*** Opening The data ***

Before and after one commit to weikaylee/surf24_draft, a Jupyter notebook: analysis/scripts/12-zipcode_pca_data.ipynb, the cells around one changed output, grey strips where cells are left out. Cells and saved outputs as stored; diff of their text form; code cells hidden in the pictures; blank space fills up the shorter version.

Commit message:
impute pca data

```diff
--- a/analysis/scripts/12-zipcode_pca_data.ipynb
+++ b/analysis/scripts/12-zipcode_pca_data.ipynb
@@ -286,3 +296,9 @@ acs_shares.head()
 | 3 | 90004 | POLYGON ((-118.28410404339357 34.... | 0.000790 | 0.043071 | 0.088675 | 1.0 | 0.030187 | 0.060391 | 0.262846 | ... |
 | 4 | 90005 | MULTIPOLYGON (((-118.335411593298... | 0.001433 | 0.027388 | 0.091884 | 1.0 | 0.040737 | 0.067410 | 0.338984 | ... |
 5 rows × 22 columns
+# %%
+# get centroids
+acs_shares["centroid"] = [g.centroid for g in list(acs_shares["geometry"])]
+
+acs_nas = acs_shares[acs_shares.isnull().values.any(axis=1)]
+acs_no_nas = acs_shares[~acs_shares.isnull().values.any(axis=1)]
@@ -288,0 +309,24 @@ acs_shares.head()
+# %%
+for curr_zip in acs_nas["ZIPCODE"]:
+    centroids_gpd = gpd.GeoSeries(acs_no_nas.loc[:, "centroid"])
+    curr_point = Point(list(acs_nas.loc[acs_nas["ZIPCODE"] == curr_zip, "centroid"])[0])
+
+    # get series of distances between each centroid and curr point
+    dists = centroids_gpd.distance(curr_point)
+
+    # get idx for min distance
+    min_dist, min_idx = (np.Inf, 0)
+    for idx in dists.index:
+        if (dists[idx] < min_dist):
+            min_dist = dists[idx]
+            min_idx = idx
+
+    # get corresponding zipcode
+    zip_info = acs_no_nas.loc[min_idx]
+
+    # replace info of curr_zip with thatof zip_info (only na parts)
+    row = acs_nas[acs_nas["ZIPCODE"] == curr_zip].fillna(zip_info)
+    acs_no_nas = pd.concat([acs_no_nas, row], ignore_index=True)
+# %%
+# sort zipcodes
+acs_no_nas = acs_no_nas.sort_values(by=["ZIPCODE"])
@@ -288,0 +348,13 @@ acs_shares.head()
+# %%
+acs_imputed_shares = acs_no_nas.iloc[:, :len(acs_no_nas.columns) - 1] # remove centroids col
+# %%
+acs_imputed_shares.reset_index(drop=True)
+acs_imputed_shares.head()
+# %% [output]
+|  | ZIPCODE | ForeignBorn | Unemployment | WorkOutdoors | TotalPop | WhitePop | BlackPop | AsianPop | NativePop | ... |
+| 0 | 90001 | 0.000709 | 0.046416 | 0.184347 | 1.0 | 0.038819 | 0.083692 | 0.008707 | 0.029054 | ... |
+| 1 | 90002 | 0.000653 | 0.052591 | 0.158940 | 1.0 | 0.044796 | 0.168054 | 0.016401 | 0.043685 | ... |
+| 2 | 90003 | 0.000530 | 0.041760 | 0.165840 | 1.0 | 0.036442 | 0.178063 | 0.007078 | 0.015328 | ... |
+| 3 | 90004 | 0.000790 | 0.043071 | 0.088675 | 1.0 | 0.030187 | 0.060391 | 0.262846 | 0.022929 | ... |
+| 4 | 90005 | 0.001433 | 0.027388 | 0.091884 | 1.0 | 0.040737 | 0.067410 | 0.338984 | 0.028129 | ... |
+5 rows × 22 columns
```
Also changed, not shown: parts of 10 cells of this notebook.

*** Closing The data ***

> **What the task asks**: Among the lines of the material, find those that hold the word "isnull" and copy them.

> **Answer to the problem**:
+acs_nas = acs_shares[acs_shares.isnull().values.any(axis=1)]
+acs_no_nas = acs_shares[~acs_shares.isnull().values.any(axis=1)]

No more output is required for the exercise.